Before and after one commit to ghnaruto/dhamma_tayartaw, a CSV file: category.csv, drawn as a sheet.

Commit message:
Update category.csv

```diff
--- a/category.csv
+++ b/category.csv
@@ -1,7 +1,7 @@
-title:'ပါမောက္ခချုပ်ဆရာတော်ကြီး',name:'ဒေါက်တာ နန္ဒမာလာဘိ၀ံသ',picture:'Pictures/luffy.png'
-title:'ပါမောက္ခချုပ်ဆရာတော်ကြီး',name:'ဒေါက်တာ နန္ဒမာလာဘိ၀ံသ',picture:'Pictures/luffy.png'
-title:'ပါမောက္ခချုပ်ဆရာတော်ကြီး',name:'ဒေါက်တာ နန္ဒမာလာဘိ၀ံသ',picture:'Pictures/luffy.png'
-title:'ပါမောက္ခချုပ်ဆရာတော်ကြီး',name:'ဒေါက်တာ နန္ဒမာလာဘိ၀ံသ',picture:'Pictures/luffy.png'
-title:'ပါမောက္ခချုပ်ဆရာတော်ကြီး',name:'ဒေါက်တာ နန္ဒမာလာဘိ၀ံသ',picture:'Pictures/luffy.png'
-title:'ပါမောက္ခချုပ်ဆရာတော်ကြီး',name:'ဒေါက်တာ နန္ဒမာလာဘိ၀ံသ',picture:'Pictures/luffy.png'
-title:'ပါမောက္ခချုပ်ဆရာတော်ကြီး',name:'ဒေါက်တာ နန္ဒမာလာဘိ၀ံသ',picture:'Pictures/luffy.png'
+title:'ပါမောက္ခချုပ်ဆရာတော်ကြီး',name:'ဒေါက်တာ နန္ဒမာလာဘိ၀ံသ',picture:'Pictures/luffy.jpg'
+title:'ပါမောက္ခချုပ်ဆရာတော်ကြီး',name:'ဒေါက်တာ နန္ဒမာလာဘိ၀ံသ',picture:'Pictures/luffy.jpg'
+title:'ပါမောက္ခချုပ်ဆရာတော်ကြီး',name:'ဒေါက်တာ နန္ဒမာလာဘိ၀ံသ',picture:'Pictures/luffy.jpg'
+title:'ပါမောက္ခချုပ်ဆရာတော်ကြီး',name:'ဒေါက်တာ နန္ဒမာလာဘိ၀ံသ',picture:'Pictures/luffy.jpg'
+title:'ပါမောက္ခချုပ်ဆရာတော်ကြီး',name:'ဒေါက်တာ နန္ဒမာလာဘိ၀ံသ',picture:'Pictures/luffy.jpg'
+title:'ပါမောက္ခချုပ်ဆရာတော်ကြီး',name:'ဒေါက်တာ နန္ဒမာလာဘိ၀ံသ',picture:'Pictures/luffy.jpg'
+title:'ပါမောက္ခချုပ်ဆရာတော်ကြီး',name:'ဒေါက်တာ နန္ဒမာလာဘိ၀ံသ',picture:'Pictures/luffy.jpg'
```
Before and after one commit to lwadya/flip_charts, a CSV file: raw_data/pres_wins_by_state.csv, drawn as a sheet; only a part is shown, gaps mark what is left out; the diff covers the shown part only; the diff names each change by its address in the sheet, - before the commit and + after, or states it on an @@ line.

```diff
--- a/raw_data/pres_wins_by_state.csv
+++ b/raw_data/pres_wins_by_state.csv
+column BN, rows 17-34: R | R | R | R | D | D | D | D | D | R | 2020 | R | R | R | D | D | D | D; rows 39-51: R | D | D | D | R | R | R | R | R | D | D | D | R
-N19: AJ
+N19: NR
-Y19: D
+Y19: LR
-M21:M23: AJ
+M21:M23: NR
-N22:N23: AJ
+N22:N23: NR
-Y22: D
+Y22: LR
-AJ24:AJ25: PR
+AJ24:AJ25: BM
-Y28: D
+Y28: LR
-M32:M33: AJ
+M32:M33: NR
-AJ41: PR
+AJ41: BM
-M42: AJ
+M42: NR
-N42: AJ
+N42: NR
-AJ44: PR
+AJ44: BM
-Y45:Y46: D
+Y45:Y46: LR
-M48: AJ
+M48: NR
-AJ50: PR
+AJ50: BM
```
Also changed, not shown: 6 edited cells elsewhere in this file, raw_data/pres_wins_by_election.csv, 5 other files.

******************************

Write every record out again, unaltered.

Before and after one commit to ghnaruto/dhamma_tayartaw, a CSV file: category.csv, drawn as a sheet.

Commit message:
Update category.csv

```diff
--- a/category.csv
+++ b/category.csv
@@ -1,7 +1,7 @@
-title:'ပါမောက္ခချုပ်ဆရာတော်ကြီး',name:'ဒေါက်တာ နန္ဒမာလာဘိ၀ံသ',picture:'Pictures/luffy.png'
-title:'ပါမောက္ခချုပ်ဆရာတော်ကြီး',name:'ဒေါက်တာ နန္ဒမာလာဘိ၀ံသ',picture:'Pictures/luffy.png'
-title:'ပါမောက္ခချုပ်ဆရာတော်ကြီး',name:'ဒေါက်တာ နန္ဒမာလာဘိ၀ံသ',picture:'Pictures/luffy.png'
-title:'ပါမောက္ခချုပ်ဆရာတော်ကြီး',name:'ဒေါက်တာ နန္ဒမာလာဘိ၀ံသ',picture:'Pictures/luffy.png'
-title:'ပါမောက္ခချုပ်ဆရာတော်ကြီး',name:'ဒေါက်တာ နန္ဒမာလာဘိ၀ံသ',picture:'Pictures/luffy.png'
-title:'ပါမောက္ခချုပ်ဆရာတော်ကြီး',name:'ဒေါက်တာ နန္ဒမာလာဘိ၀ံသ',picture:'Pictures/luffy.png'
-title:'ပါမောက္ခချုပ်ဆရာတော်ကြီး',name:'ဒေါက်တာ နန္ဒမာလာဘိ၀ံသ',picture:'Pictures/luffy.png'
+title:'ပါမောက္ခချုပ်ဆရာတော်ကြီး',name:'ဒေါက်တာ နန္ဒမာလာဘိ၀ံသ',picture:'Pictures/luffy.jpg'
+title:'ပါမောက္ခချုပ်ဆရာတော်ကြီး',name:'ဒေါက်တာ နန္ဒမာလာဘိ၀ံသ',picture:'Pictures/luffy.jpg'
+title:'ပါမောက္ခချုပ်ဆရာတော်ကြီး',name:'ဒေါက်တာ နန္ဒမာလာဘိ၀ံသ',picture:'Pictures/luffy.jpg'
+title:'ပါမောက္ခချုပ်ဆရာတော်ကြီး',name:'ဒေါက်တာ နန္ဒမာလာဘိ၀ံသ',picture:'Pictures/luffy.jpg'
+title:'ပါမောက္ခချုပ်ဆရာတော်ကြီး',name:'ဒေါက်တာ နန္ဒမာလာဘိ၀ံသ',picture:'Pictures/luffy.jpg'
+title:'ပါမောက္ခချုပ်ဆရာတော်ကြီး',name:'ဒေါက်တာ နန္ဒမာလာဘိ၀ံသ',picture:'Pictures/luffy.jpg'
+title:'ပါမောက္ခချုပ်ဆရာတော်ကြီး',name:'ဒေါက်တာ နန္ဒမာလာဘိ၀ံသ',picture:'Pictures/luffy.jpg'
```
Before and after one commit to lwadya/flip_charts, a CSV file: raw_data/pres_wins_by_state.csv, drawn as a sheet; only a part is shown, gaps mark what is left out; the diff covers the shown part only; the diff names each change by its address in the sheet, - before the commit and + after, or states it on an @@ line.

```diff
--- a/raw_data/pres_wins_by_state.csv
+++ b/raw_data/pres_wins_by_state.csv
+column BN, rows 17-34: R | R | R | R | D | D | D | D | D | R | 2020 | R | R | R | D | D | D | D; rows 39-51: R | D | D | D | R | R | R | R | R | D | D | D | R
-N19: AJ
+N19: NR
-Y19: D
+Y19: LR
-M21:M23: AJ
+M21:M23: NR
-N22:N23: AJ
+N22:N23: NR
-Y22: D
+Y22: LR
-AJ24:AJ25: PR
+AJ24:AJ25: BM
-Y28: D
+Y28: LR
-M32:M33: AJ
+M32:M33: NR
-AJ41: PR
+AJ41: BM
-M42: AJ
+M42: NR
-N42: AJ
+N42: NR
-AJ44: PR
+AJ44: BM
-Y45:Y46: D
+Y45:Y46: LR
-M48: AJ
+M48: NR
-AJ50: PR
+AJ50: BM
```
Also changed, not shown: 6 edited cells elsewhere in this file, raw_data/pres_wins_by_election.csv, 5 other files.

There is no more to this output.